# WHAT THE EXERCISE ASKS
Filter this material down to the lines that hold "development", copying each one.

# SOURCE DATA

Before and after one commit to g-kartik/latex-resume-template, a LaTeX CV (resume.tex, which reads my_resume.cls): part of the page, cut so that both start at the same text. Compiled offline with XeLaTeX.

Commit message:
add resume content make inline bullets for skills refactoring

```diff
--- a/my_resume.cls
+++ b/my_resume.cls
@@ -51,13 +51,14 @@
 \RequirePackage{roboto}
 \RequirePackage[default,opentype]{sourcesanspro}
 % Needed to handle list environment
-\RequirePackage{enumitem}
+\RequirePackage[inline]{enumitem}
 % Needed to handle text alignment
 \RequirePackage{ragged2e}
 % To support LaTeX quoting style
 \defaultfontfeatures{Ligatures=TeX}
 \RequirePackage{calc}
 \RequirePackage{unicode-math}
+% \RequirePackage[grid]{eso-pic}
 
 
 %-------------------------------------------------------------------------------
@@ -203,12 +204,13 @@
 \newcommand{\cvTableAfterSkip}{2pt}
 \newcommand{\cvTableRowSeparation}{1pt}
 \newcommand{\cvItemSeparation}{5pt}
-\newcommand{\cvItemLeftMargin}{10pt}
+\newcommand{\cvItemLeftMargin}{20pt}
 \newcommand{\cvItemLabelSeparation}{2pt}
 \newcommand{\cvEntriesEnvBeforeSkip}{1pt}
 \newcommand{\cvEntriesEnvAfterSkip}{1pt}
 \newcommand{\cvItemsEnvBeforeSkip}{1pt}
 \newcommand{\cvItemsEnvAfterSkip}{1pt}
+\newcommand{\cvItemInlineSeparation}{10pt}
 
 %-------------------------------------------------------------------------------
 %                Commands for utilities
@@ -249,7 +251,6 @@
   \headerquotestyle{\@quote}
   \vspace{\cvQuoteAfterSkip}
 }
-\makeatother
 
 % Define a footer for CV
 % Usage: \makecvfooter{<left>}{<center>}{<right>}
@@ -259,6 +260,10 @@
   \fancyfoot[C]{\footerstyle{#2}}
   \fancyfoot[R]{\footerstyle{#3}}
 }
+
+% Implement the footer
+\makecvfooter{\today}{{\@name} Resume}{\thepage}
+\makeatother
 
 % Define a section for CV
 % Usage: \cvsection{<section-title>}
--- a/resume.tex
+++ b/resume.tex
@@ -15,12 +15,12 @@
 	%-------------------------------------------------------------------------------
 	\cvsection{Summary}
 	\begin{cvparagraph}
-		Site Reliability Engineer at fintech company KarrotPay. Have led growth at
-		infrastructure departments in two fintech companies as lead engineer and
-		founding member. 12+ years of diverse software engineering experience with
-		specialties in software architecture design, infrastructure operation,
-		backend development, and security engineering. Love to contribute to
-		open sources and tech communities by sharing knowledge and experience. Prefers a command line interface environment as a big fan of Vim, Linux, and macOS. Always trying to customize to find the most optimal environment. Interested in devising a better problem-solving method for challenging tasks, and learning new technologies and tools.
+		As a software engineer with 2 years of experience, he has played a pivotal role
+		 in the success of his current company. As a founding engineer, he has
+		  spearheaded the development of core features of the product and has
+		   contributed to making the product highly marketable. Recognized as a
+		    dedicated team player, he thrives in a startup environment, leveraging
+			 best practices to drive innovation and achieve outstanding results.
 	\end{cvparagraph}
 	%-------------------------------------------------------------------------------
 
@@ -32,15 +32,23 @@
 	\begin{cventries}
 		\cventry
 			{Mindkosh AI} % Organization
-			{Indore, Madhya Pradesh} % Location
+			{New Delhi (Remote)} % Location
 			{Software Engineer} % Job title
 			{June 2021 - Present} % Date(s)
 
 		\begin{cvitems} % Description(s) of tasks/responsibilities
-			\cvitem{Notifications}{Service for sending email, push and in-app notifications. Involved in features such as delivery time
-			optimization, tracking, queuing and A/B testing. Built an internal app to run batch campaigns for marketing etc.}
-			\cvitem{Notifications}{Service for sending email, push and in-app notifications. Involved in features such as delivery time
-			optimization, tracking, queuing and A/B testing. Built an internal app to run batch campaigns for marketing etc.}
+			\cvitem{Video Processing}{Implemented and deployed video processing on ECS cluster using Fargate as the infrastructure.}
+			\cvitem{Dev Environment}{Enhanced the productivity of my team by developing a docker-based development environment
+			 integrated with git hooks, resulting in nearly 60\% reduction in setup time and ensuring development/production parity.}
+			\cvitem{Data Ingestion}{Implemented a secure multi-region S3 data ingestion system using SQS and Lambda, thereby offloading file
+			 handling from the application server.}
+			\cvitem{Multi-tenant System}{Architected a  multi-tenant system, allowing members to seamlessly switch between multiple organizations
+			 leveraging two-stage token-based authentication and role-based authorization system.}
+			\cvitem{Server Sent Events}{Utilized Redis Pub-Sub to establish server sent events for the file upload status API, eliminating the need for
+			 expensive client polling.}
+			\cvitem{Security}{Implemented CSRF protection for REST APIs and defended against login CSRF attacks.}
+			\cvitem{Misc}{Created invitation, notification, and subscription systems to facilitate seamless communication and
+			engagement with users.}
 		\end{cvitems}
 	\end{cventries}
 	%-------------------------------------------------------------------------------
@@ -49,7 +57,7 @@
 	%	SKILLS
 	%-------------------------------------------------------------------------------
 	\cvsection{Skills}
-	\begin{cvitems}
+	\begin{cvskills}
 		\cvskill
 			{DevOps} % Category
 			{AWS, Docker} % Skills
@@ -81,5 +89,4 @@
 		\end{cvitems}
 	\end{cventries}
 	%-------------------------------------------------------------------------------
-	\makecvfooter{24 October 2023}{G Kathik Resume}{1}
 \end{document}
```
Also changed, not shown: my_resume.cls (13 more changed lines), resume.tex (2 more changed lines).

# RESULT OF THIS EXERCISE
-		backend development, and security engineering. Love to contribute to
+		  spearheaded the development of core features of the product and has
+			\cvitem{Dev Environment}{Enhanced the productivity of my team by developing a docker-based development environment
+			 integrated with git hooks, resulting in nearly 60\% reduction in setup time and ensuring development/production parity.}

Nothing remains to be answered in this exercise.